Looking past the credit crunch, Rose said: “Those retailers with a point of difference, integrity, that stand for the issues of tomorrow and keep faith with customers are more likely to survive than those, here today and gone tomorrow, driven on price and deals, that have nothing more than a superficial attraction.”

Rose said that while trading conditions have not eased, they had not got worse and that “hard work is beginning to pay off” for M&S.

The retailer will make the most of its heritage and values later this year, with a marketing campaign centred on its 125th anniversary. Marketing director Steven Sharp said: “We’ll treat the stores quite differently and make clear why this business has endured for that time.”

Rose said M&S customers were getting better value across all categories. Market share in clothing was “broadly robust” and shoppers responded well to better ranging and enhanced value in food.

M&S posted a 1.9 per cent rise in group sales over the quarter, when UK like-for-likes declined 4.2 per cent. Like-for-likes fell 4.8 per cent in general merchandise and 3.7 per cent in food.

In perhaps an implied dig at Credit Suisse analyst Tony Shiret, a prominent critic who wrote last month that M&S was failing to appeal to young shoppers, Rose said M&S attracted 200,000 new customers under 35 during the period.

Shiret still questioned the extent to which M&S may be recovering.

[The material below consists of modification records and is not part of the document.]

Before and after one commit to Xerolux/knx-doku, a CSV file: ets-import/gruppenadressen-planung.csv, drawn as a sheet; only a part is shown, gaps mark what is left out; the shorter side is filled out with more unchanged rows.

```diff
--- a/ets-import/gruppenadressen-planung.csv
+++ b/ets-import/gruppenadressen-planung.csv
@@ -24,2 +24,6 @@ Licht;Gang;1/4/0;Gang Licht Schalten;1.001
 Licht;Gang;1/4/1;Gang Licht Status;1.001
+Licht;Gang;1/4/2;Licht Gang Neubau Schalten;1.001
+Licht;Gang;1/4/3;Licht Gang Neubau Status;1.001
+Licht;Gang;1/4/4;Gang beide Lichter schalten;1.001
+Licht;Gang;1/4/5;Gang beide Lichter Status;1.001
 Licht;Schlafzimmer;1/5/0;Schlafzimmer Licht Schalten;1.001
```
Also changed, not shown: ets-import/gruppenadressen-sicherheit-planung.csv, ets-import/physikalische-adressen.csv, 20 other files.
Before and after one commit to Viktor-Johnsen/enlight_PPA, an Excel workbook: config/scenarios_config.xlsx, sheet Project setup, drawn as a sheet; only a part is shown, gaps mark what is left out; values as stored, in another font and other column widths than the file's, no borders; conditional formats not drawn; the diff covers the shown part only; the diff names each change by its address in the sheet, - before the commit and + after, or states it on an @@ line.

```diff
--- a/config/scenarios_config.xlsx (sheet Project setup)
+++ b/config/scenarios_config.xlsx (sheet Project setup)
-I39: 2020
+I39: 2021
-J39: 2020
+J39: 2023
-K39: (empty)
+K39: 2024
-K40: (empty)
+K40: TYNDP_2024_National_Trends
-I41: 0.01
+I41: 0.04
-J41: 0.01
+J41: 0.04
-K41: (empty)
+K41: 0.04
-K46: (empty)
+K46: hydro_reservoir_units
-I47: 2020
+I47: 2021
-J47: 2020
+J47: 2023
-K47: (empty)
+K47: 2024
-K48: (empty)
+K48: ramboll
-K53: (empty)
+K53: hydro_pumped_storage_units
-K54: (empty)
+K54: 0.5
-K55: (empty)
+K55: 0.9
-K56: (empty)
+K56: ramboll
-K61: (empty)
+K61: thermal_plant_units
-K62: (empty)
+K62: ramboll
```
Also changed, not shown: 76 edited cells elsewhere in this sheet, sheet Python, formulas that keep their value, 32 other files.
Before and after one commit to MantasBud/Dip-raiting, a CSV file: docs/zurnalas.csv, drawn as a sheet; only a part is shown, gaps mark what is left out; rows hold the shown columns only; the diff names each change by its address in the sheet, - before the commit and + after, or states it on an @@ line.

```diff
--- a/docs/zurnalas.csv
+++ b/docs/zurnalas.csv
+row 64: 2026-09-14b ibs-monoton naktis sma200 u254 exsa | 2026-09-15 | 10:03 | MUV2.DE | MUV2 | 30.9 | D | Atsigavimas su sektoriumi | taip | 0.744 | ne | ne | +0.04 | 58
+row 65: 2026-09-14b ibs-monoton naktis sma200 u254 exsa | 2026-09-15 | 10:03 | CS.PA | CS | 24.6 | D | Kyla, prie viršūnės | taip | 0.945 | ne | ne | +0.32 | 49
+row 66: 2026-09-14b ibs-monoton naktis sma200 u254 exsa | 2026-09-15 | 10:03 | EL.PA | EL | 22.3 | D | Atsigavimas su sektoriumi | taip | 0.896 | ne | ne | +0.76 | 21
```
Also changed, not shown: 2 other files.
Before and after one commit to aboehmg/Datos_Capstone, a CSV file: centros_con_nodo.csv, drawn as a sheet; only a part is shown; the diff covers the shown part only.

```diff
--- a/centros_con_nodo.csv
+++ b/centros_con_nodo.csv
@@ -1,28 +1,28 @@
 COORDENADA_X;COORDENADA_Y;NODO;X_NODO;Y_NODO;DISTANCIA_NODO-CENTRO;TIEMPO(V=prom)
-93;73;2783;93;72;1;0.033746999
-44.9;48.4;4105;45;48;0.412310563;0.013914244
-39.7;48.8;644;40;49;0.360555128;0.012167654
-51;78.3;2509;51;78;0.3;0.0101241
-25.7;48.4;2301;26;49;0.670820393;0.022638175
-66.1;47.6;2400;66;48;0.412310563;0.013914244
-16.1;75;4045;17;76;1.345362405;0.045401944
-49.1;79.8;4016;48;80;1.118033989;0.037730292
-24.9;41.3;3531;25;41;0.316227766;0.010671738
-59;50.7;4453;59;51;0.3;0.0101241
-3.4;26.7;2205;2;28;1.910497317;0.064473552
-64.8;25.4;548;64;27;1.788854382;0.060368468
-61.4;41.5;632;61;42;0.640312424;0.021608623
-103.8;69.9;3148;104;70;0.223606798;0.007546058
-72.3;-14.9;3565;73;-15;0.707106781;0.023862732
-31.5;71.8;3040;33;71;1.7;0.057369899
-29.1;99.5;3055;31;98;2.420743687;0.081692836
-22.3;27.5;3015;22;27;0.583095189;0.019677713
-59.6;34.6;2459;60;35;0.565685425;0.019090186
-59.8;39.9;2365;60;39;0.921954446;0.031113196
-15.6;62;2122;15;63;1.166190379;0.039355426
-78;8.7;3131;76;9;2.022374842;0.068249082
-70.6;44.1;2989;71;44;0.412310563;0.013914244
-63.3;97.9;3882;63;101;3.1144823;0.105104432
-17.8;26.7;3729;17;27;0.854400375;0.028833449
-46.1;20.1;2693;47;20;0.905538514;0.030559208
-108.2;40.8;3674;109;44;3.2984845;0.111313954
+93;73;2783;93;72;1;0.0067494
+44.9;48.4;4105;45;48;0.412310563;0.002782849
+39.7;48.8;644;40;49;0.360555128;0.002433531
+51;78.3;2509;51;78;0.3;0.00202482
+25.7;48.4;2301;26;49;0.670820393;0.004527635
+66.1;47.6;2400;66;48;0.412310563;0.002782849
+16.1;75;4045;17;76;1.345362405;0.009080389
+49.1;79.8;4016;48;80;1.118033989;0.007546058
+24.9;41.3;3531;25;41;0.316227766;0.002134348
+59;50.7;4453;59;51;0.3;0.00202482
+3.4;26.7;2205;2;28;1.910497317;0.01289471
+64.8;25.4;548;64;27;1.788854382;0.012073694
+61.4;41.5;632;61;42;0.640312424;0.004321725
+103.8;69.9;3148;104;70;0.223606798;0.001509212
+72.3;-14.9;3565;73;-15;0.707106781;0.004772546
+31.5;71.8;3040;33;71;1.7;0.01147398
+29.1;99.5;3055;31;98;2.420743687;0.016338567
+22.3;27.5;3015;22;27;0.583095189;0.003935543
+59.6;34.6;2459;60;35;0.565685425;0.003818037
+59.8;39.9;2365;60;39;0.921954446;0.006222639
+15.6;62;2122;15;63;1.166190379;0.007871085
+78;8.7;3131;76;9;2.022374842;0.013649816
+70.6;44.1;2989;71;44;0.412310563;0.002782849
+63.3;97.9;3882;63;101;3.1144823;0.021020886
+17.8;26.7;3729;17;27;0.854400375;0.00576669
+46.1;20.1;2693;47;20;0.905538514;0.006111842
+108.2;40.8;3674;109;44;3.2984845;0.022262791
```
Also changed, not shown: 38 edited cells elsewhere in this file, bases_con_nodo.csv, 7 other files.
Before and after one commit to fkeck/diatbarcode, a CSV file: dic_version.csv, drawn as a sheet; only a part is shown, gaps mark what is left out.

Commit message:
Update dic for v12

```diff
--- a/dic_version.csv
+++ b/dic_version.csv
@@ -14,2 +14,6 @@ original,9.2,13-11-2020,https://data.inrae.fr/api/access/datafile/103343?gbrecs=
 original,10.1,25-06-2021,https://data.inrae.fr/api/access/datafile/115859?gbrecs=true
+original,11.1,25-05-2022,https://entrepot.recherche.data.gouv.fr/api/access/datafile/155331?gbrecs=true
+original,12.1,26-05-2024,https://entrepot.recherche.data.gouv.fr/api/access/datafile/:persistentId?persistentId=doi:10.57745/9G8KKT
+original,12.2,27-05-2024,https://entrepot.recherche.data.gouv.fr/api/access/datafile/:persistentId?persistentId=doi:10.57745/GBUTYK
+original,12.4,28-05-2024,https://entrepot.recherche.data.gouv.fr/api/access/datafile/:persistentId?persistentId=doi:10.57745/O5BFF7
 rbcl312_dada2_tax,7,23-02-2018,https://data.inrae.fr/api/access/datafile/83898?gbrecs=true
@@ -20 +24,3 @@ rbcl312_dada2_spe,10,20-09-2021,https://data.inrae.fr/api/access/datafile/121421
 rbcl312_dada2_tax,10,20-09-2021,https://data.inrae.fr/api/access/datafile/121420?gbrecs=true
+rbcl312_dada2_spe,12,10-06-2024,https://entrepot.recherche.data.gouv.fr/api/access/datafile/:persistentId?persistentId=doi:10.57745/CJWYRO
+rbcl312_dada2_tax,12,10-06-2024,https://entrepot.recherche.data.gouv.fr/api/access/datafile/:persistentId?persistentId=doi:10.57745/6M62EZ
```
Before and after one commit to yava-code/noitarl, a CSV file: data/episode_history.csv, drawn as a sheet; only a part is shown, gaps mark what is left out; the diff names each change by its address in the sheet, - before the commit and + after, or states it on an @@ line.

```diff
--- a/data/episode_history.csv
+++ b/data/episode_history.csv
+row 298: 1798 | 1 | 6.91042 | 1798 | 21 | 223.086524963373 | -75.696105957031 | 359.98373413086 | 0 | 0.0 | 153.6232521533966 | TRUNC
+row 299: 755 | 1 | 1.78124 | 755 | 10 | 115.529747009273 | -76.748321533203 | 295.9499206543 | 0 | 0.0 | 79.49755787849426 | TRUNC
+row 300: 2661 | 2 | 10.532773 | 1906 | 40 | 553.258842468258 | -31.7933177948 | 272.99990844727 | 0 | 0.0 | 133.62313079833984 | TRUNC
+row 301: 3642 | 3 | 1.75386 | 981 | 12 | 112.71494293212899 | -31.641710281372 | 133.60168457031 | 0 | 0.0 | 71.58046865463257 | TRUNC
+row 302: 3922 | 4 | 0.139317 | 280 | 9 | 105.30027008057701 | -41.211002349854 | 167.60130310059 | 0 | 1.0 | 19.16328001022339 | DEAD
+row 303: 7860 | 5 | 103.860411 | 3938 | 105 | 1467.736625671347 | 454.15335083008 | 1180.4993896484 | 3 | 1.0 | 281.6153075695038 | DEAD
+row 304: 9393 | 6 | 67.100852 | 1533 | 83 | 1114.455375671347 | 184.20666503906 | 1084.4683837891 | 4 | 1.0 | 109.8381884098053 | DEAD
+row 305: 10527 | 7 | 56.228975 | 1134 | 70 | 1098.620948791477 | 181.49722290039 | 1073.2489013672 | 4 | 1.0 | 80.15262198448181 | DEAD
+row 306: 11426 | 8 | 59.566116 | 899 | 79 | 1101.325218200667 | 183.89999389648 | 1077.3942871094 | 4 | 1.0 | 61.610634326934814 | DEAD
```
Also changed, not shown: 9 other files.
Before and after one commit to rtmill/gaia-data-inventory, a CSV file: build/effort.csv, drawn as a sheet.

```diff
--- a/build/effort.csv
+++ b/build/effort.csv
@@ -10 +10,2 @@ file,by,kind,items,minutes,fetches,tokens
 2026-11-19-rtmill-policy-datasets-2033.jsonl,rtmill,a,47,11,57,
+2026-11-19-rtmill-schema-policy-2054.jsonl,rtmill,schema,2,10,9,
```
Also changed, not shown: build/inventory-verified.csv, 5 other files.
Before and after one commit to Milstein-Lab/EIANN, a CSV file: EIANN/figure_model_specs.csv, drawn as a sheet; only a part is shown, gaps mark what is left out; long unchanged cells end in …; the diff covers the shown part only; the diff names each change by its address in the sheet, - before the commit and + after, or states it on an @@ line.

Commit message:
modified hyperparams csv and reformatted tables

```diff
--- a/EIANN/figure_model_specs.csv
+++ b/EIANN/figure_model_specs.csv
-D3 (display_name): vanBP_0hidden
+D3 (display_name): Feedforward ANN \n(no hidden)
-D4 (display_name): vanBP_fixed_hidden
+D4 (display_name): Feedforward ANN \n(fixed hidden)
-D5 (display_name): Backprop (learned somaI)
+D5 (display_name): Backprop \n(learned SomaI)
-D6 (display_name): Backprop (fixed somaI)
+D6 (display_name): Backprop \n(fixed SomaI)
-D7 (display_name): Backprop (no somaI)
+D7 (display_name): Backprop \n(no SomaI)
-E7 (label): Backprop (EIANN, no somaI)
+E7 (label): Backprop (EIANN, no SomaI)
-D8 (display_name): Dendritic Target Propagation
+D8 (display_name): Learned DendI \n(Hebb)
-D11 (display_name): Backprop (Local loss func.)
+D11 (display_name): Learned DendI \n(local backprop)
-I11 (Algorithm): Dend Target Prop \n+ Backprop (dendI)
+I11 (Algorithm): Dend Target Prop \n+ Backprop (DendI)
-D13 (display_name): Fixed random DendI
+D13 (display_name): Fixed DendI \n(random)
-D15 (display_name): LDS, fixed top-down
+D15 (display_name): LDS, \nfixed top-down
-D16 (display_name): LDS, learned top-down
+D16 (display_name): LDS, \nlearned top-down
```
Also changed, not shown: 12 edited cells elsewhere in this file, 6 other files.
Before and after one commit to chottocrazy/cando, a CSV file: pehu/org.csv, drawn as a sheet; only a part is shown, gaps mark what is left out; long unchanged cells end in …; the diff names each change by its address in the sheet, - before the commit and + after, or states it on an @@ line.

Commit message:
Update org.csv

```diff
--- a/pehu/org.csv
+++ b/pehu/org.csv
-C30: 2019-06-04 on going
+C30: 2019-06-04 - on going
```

Rose said he was “relaxed” about ongoing controversy about his combined role of executive chairman.